Dependent variables were mean valence ratings (valence judgment task), percent words correctly recalled (recall tasks), and percent correct responses (recognition task). For the recall task, absolute frequencies of correctly recalled words were transformed to percentage of all recalled words per condition, after proving that both groups display equal recall performance with the Mann-Whitney-U-Test for independent samples. Statistical analyses were done with repeated-measure analyses of variance (ANOVA) with group (HC, BPD) as between-subject factor and valence (negative, neutral, positive) and reference (article, self-reference, other-reference) as within-subject factors. Statistical analyses of the attributional style measured by the ASF-E was done by 2x2x3-ANOVA with the independent factor group and the repeated measurement factors ‘valence’ (positive vs. negative events) and attributional dimension (‘internality’ vs ‘stability’ vs ‘globality’). Degrees of freedom in the ANOVAs were corrected according to Greenhouse-Geisser correction if appropriate. Post-hoc comparisons were done with t-Tests (Bonferroni-corrected for multiple comparisons). All analyses were performed with IBM SPSS Statistics 20 (IBM, USA).
To explore whether alterations in valence ratings seen in BPD were related to BPD symptom severity, depressive mood, or attributional style, we calculated Pearson’s correlation coefficient between these and the BSL scores, BDI scores, and the ASF-E subscale scores.
Valence judgment task
Means and standard deviations (SD) are summarized in Table 2 and in Fig. 1. Repeated measures ANOVA results are reported in Table 3. The three way interaction Group x Valence x Reference was significant (F2,139 = 5.67, p = 0.002, η² = .09): BPD patients rated neutral and positive words less positively than HC if they referred to themselves or had no reference (trend for neutral words). That was not the case for the rating of negative words. No differences between groups were found in the ‘other’-reference condition. Two-Way-ANOVAS were significant, but interpretability was limited due to the higher order interaction (see Table 3). All effects were replicated when computing a comparable repeated measures ANCOVA with medication status (psychotropic medication or not) as covariate (three way interaction: F2,136 = 3.49, p = 0.026, η² = .06), even though no significant group difference was observed in the post hoc test for neutral words without reference.
Valence ratings of nouns depending on valence and referential context for healthy controls (HC) and patients with Borderline Personality Disorder (BPD). (*) p<.10, p**<.01, *** p<.001.

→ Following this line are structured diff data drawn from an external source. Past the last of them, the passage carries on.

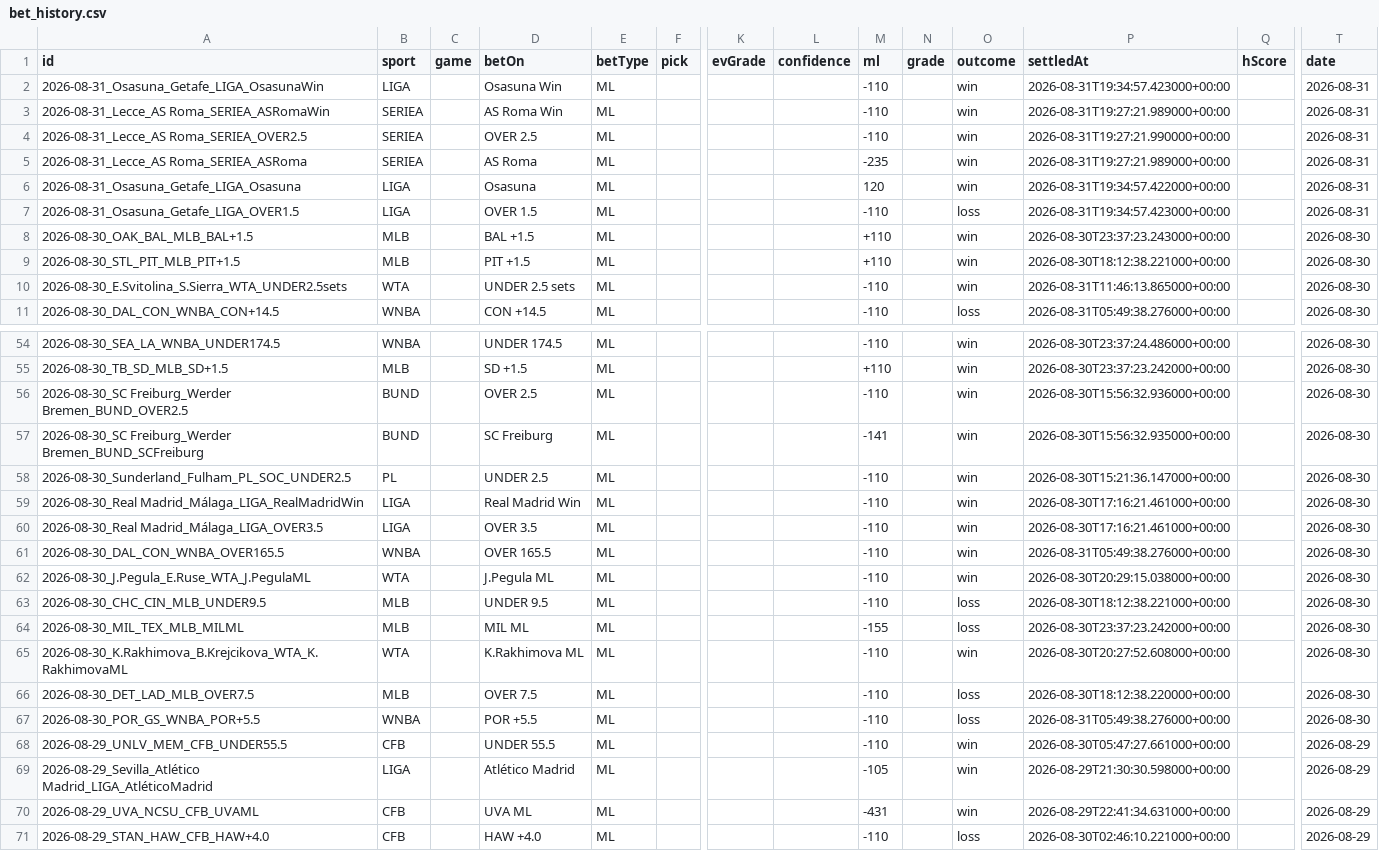
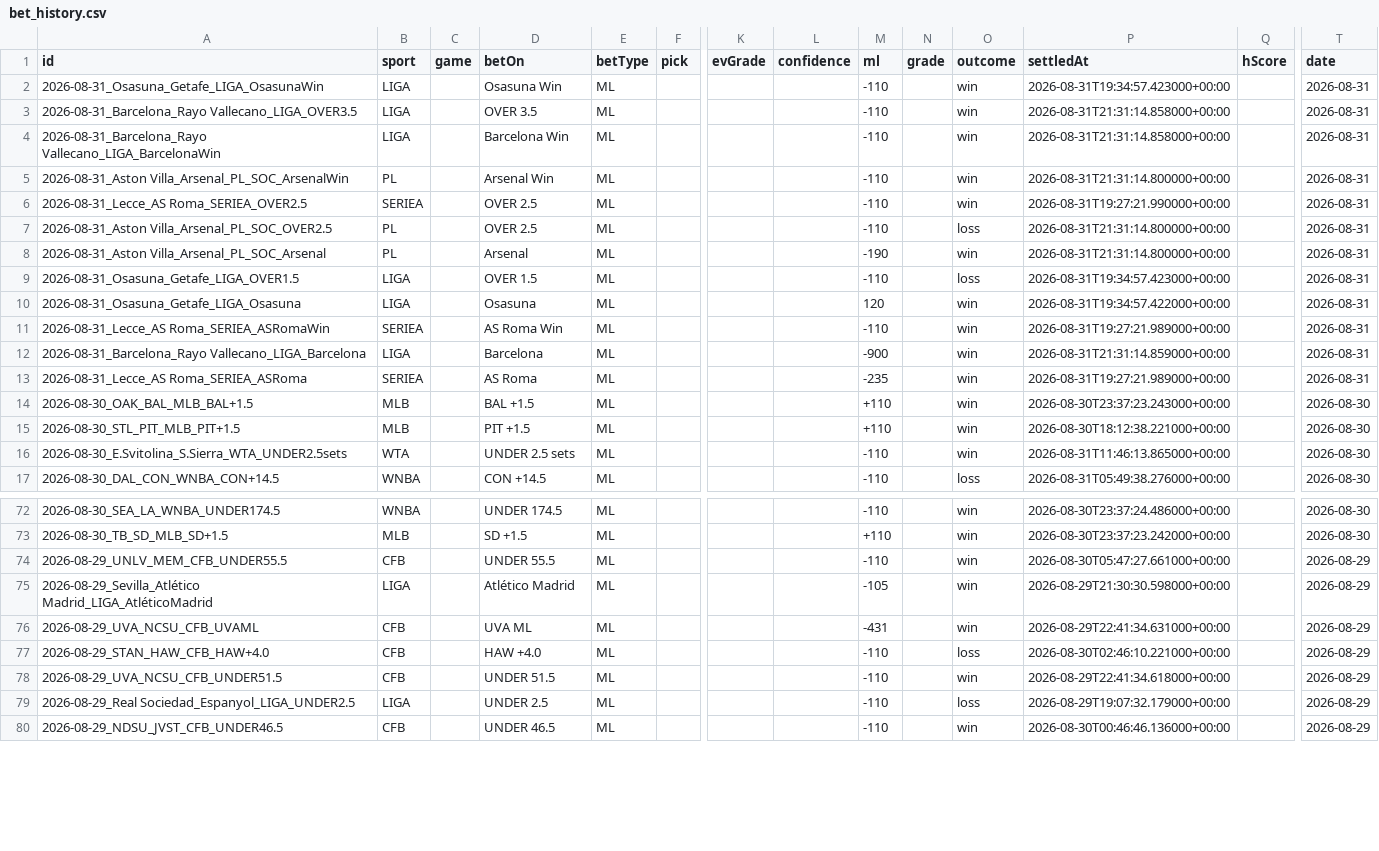
Before and after one commit to MercMink21/clairvoyance-backend, a CSV file: data/bet_history.csv, drawn as a sheet; only a part is shown, gaps mark what is left out; the shorter side is filled out with more unchanged rows; addresses are those after the commit; rows hold the shown columns only; the diff covers the shown part only; the diff names each change by its address in the sheet, - before the commit and + after, or states it on an @@ line.

```diff
--- a/data/bet_history.csv
+++ b/data/bet_history.csv
+row 3: 2026-08-31_Barcelona_Rayo Vallecano_LIGA_OVER3.5 | LIGA |  | OVER 3.5 | ML |  |  |  | -110 |  | win | 2026-08-31T21:31:14.858000+00:00 |  | 2026-08-31
-A4 (id): 2026-08-31_Lecce_AS Roma_SERIEA_ASRomaWin
+A4 (id): 2026-08-31_Barcelona_Rayo Vallecano_LIGA_BarcelonaWin
-B4 (sport): SERIEA
+B4 (sport): LIGA
-D4 (betOn): AS Roma Win
+D4 (betOn): Barcelona Win
-P4 (settledAt): 2026-08-31T19:27:21.989000+00:00
+P4 (settledAt): 2026-08-31T21:31:14.858000+00:00
+row 5: 2026-08-31_Aston Villa_Arsenal_PL_SOC_ArsenalWin | PL |  | Arsenal Win | ML |  |  |  | -110 |  | win | 2026-08-31T21:31:14.800000+00:00 |  | 2026-08-31
+row 7: 2026-08-31_Aston Villa_Arsenal_PL_SOC_OVER2.5 | PL |  | OVER 2.5 | ML |  |  |  | -110 |  | loss | 2026-08-31T21:31:14.800000+00:00 |  | 2026-08-31
-A8 (id): 2026-08-31_Osasuna_Getafe_LIGA_Osasuna
+A8 (id): 2026-08-31_Aston Villa_Arsenal_PL_SOC_Arsenal
-B8 (sport): LIGA
+B8 (sport): PL
-D8 (betOn): Osasuna
+D8 (betOn): Arsenal
-M8 (ml): 120
+M8 (ml): -190
-P8 (settledAt): 2026-08-31T19:34:57.422000+00:00
+P8 (settledAt): 2026-08-31T21:31:14.800000+00:00
+row 10: 2026-08-31_Osasuna_Getafe_LIGA_Osasuna | LIGA |  | Osasuna | ML |  |  |  | 120 |  | win | 2026-08-31T19:34:57.422000+00:00 |  | 2026-08-31
+row 11: 2026-08-31_Lecce_AS Roma_SERIEA_ASRomaWin | SERIEA |  | AS Roma Win | ML |  |  |  | -110 |  | win | 2026-08-31T19:27:21.989000+00:00 |  | 2026-08-31
+row 12: 2026-08-31_Barcelona_Rayo Vallecano_LIGA_Barcelona | LIGA |  | Barcelona | ML |  |  |  | -900 |  | win | 2026-08-31T21:31:14.859000+00:00 |  | 2026-08-31
@@ row 5 moved to row 13: 2026-08-31_Lecce_AS Roma_SERIEA_ASRoma @@
@@ row 56 moved to row 36: 2026-08-30_SC Freiburg_Werder Bremen_BUN… @@
@@ row 57 moved to row 35: 2026-08-30_SC Freiburg_Werder Bremen_BUN… @@
@@ row 58 moved to row 34: 2026-08-30_Sunderland_Fulham_PL_SOC_UNDE… @@
@@ row 59 moved to row 33: 2026-08-30_Real Madrid_Málaga_LIGA_RealM… @@
@@ row 60 moved to row 32: 2026-08-30_Real Madrid_Málaga_LIGA_OVER3… @@
@@ row 61 moved to row 31: 2026-08-30_DAL_CON_WNBA_OVER165.5 @@
@@ row 62 moved to row 30: 2026-08-30_J.Pegula_E.Ruse_WTA_J.PegulaM… @@
@@ row 63 moved to row 29: 2026-08-30_CHC_CIN_MLB_UNDER9.5 @@
@@ row 64 moved to row 28: 2026-08-30_MIL_TEX_MLB_MILML @@
@@ row 65 moved to row 27: 2026-08-30_K.Rakhimova_B.Krejcikova_WTA_… @@
@@ row 66 moved to row 26: 2026-08-30_DET_LAD_MLB_OVER7.5 @@
@@ row 67 moved to row 25: 2026-08-30_POR_GS_WNBA_POR+5.5 @@
```
Also changed, not shown: 120 moved rows elsewhere in this file, 8 other files.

BPD patients did not differ from HC in overall recall performance (HC AM = 16.90 ± 10.03 SD; BPD AM = 1 6.17 ± 9.30 SD; U = 430.50, Z = −.29, p = .773). The factors valence and reference influenced recall performance (main effect valence F2,116 = 16.11, p<0.001, η² = 0.22, main effect reference F2,116 = 4.67, p = 0.011, η² = 0.08), however, these effects were not modulated by the factor group: positive words were recalled better than neutral and negative words and recall was better for words with self-reference than words with no reference, but not statistically distinguishable from recall of words with other-reference. All effects were replicated when computing a comparable repeated measures ANCOVA with medication status as covariate (main effect valence F2,114 = 9.55, p<0.001, η² = 0.14, main effect reference F2,114 = 5.73, p = 0.004, η² = 0.09).
Recognition performance analysis revealed a significant valence effect (F1,100 = 13.667, p<.001, η² = .191): positive words were remembered better than neutral and negative words. There were neither significant main effects for reference or group nor interactions between these factors (see Table 3). A repeated measures ANCOVA with medication status as covariate revealed similar results (main effect valence F2,114 = 10.767, p<0.001, η² = 0.16).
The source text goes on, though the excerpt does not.